Copy each line below that has "indexs".

··· DATA PROVIDED

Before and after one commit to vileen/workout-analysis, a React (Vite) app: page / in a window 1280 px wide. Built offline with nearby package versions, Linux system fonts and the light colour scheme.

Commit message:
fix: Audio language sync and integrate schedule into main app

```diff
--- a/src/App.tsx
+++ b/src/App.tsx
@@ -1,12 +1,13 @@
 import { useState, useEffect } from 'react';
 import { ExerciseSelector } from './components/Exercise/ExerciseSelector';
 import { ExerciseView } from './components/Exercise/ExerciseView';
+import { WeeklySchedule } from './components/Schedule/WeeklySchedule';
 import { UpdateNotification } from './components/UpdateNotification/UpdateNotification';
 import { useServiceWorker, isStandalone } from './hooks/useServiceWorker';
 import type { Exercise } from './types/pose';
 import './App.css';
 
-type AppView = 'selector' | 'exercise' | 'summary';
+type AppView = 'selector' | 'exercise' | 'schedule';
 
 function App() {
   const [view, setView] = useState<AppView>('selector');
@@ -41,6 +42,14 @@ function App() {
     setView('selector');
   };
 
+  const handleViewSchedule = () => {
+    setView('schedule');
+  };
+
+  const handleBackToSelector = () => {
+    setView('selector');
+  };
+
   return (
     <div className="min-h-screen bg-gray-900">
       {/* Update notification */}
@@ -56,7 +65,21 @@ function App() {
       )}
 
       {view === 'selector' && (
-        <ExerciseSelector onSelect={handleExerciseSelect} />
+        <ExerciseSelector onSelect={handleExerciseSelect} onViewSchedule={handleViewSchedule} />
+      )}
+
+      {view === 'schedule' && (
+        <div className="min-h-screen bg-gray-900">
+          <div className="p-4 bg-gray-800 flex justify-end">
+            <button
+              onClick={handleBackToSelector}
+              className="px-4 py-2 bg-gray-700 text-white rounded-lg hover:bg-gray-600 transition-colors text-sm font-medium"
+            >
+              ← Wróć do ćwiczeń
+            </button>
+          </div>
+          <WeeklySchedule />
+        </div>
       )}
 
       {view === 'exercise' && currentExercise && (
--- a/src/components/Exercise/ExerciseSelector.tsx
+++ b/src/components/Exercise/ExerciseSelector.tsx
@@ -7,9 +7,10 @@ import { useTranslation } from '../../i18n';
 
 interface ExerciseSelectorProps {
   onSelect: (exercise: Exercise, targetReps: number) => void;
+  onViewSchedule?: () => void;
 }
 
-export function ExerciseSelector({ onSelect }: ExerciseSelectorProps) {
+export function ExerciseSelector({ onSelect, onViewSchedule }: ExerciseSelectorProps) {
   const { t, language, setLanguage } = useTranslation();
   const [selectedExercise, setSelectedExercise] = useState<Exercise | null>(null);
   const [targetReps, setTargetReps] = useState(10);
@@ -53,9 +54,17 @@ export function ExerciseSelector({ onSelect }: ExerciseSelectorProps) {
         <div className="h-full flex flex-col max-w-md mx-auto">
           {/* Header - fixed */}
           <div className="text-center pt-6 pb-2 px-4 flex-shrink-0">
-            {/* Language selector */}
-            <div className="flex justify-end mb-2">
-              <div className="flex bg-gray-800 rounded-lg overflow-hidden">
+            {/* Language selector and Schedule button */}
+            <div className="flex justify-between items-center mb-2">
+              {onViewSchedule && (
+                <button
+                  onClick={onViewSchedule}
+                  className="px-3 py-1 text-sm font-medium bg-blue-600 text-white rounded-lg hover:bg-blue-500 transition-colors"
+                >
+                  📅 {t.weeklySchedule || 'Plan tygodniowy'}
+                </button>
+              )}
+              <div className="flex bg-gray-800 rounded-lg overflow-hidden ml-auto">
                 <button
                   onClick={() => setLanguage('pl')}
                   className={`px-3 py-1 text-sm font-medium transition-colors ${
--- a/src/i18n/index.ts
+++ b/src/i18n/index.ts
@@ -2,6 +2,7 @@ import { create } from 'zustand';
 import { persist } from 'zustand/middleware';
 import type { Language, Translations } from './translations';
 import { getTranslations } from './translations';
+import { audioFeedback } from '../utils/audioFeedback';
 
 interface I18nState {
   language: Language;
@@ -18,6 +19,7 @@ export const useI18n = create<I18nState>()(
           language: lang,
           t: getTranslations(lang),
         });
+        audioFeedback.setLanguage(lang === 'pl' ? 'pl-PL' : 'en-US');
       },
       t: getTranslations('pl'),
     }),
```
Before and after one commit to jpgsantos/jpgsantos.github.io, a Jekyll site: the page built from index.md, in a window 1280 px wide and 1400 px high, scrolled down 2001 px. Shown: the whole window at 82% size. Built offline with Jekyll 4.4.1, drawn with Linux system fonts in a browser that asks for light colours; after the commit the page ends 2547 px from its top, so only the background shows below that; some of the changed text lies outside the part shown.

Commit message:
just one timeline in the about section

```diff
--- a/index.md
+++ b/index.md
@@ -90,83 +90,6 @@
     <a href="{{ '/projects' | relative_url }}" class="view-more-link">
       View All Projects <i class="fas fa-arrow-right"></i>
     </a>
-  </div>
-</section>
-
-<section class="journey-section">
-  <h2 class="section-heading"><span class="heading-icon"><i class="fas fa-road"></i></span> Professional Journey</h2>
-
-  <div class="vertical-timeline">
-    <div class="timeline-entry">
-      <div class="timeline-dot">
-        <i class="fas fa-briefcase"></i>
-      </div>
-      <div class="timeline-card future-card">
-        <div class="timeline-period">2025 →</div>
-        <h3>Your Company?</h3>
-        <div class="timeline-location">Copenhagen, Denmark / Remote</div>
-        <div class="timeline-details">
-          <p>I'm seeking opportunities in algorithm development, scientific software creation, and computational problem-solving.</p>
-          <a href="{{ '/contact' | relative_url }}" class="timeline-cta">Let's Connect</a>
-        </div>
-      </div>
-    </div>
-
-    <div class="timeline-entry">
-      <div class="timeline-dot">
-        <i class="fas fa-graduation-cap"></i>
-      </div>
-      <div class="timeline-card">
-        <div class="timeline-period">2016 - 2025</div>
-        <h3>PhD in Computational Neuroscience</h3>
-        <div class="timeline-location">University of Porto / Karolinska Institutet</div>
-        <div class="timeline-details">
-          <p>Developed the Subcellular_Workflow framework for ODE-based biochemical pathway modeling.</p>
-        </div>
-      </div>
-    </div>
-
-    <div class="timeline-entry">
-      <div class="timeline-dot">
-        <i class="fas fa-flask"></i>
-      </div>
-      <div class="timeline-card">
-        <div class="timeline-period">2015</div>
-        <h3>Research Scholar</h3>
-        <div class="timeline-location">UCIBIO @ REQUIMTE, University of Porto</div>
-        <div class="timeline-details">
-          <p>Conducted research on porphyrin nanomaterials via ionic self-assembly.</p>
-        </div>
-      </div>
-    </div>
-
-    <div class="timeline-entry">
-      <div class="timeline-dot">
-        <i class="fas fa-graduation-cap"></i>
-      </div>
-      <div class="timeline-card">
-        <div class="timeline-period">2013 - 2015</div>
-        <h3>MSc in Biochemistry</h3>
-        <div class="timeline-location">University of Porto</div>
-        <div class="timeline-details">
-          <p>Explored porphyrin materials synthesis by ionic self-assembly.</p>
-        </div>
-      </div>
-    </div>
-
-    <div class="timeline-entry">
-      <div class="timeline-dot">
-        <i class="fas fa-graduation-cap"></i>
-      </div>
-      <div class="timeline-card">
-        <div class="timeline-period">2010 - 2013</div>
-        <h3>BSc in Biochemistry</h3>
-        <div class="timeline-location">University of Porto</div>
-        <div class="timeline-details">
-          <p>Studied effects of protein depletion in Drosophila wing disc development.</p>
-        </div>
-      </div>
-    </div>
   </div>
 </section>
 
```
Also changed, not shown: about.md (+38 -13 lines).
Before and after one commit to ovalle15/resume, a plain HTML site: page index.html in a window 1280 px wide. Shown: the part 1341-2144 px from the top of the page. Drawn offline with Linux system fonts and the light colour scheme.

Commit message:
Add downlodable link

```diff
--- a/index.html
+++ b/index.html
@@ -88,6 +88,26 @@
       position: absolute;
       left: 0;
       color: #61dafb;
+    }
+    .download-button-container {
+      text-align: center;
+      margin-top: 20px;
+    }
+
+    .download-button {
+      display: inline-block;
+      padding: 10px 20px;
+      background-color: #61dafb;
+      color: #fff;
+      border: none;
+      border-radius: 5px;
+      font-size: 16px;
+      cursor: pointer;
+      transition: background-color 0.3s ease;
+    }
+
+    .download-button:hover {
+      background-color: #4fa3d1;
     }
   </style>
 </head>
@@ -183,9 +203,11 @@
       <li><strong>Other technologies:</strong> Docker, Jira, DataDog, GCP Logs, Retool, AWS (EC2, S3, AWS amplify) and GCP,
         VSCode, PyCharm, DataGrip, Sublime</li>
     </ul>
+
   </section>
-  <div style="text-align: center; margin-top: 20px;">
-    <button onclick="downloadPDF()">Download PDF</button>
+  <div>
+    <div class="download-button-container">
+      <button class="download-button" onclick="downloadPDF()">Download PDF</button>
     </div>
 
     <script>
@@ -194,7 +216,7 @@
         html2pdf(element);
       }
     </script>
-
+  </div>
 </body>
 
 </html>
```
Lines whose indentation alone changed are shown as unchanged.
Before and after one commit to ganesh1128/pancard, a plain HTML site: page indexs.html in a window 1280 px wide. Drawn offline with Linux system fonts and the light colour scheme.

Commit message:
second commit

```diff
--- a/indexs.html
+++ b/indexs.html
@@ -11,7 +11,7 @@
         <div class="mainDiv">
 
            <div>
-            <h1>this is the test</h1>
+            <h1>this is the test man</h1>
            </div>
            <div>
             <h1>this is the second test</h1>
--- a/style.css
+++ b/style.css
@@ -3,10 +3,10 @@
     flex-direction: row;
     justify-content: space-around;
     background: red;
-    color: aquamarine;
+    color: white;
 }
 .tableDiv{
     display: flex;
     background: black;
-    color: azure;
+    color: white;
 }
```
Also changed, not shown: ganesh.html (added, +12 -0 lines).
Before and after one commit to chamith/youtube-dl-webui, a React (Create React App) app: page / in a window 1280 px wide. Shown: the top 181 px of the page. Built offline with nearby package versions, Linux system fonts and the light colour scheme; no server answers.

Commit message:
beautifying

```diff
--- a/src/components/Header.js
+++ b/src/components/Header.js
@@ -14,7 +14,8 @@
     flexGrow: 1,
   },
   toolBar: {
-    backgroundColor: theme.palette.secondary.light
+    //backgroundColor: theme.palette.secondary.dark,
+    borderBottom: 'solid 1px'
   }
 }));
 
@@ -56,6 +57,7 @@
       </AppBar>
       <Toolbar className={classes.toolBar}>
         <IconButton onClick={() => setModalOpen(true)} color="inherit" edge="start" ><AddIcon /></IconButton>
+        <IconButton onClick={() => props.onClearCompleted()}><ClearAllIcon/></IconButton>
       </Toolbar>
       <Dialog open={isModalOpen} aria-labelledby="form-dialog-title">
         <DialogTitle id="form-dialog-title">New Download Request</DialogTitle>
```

······

→ **EXERCISE RESPONSE**:
Before and after one commit to ganesh1128/pancard, a plain HTML site: page indexs.html in a window 1280 px wide. Drawn offline with Linux system fonts and the light colour scheme.
--- a/indexs.html
+++ b/indexs.html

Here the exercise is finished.